Library donates day of fines to charities
On Friday 4th May all library fines paid off by Durham University students were donated to four charities selected by Library staff.
Money raised totaled £2827.40, exceeding the value of fines cleared on any individual day in six years.
The four charities chosen were Macmillan Cancer Support, Mind, Save the Children and the Woodland Trust, all of which Library staff have been campaigning for throughout the year.
Students were asked to vote in a poll, conducted at the Main Library, on the Library’s DUO page and the Library Facebook page, to select the proportions of money to be designated to each charity.

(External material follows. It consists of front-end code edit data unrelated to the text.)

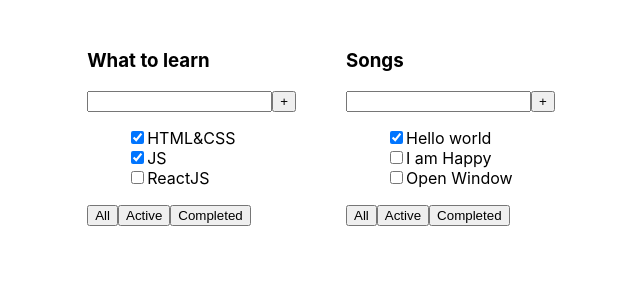
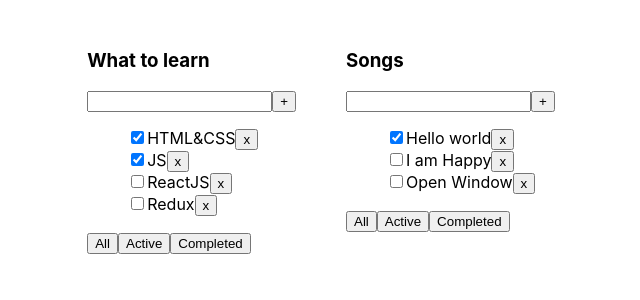
Before and after one commit to Wowaxur/1-todolist, a React (Create React App) app: page / in a window 1280 px wide. Shown: the top 300 px of the page, without its empty margins (294-934 px from the left). Built offline with nearby package versions, Linux system fonts and the light colour scheme.

Commit message:
add props.tasks.map to <ul>

```diff
--- a/src/components/todolist/TodoList.tsx
+++ b/src/components/todolist/TodoList.tsx
@@ -8,7 +8,7 @@ type TaskType = {
 type TodotlistPropsType = {
     title: string
     tasks: Array<TaskType>
-
+    removeTask: Function
 
 }
 
@@ -22,7 +22,24 @@ export const TodoList = (props: TodotlistPropsType) => {
                 <button>+</button>
             </div>
             <ul>
-                <li><input type="checkbox" checked={props.tasks[0].isDone}/>
+                {
+                    props.tasks.map(t =>
+                        <li><input type="checkbox" checked={t.isDone}/>
+                            <span>{t.title}</span>
+                            <button onClick={() => {
+                            props.removeTask(t.id)
+                            }}>x
+                            </button>
+                        </li>
+                    )
+                    /*   {
+                           props.tasks.map( (t) => {
+                               return  <li><input type="checkbox" checked={t.isDone}/>
+                                   <span>{t.title}</span>
+                               </li>
+                           })
+                       }*/}
+                {/*<li><input type="checkbox" checked={props.tasks[0].isDone}/>
                     <span>{props.tasks[0].title}</span>
                 </li>
                 <li><input type="checkbox" checked={props.tasks[1].isDone}/>
@@ -30,7 +47,7 @@ export const TodoList = (props: TodotlistPropsType) => {
                 </li>
                 <li><input type="checkbox" checked={props.tasks[2].isDone}/>
                     <span>{props.tasks[2].title}</span>
-                    </li>
+                    </li>*/}
             </ul>
             <div>
                 <button>All</button>
```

2571 students voted in the poll, selecting Macmillan Cancer Support as the recipient of £1311.91, 46.4% of the money collected. Save the Children will receive £667, 23.6% of the money donated, with Mind receiving £500 and the Woodland Trust receiving £344.
Library staff members were hopeful that Fines Friday would lead to the return of more books, as books are less readily available during the exam period.
Students could pay off fines at any University library, and were also able to pay fines over £5 online, as per the university’s usual practice.
Some students expressed frustration that fines totalling less than £5 had to be paid in person rather than the more convenient method of online payment.
However, the overall student response was very positive, as many students appeared to be happier to see their money donated to charity than given to the University.
Students with overdue books can be fined anywhere between 20p to £1 daily, depending on the loan period of the book checked out.
Other universities, such as the University of Westminster, prevent students from entering the library if they have overdue books.
Ordinarily, money accrued from the collection of library fines is designated towards services like More Books and Library 24/7, as well as the replacement of missing books.
Durham University accumulates a significant amount of money in annual library fines.
Between 2004 and 2011, the University collected upwards of £1m in fines from overdue books.
The University is amongst the highest collectors of library fines in the country.
Despite this, income from library fines has decreased over the last few years.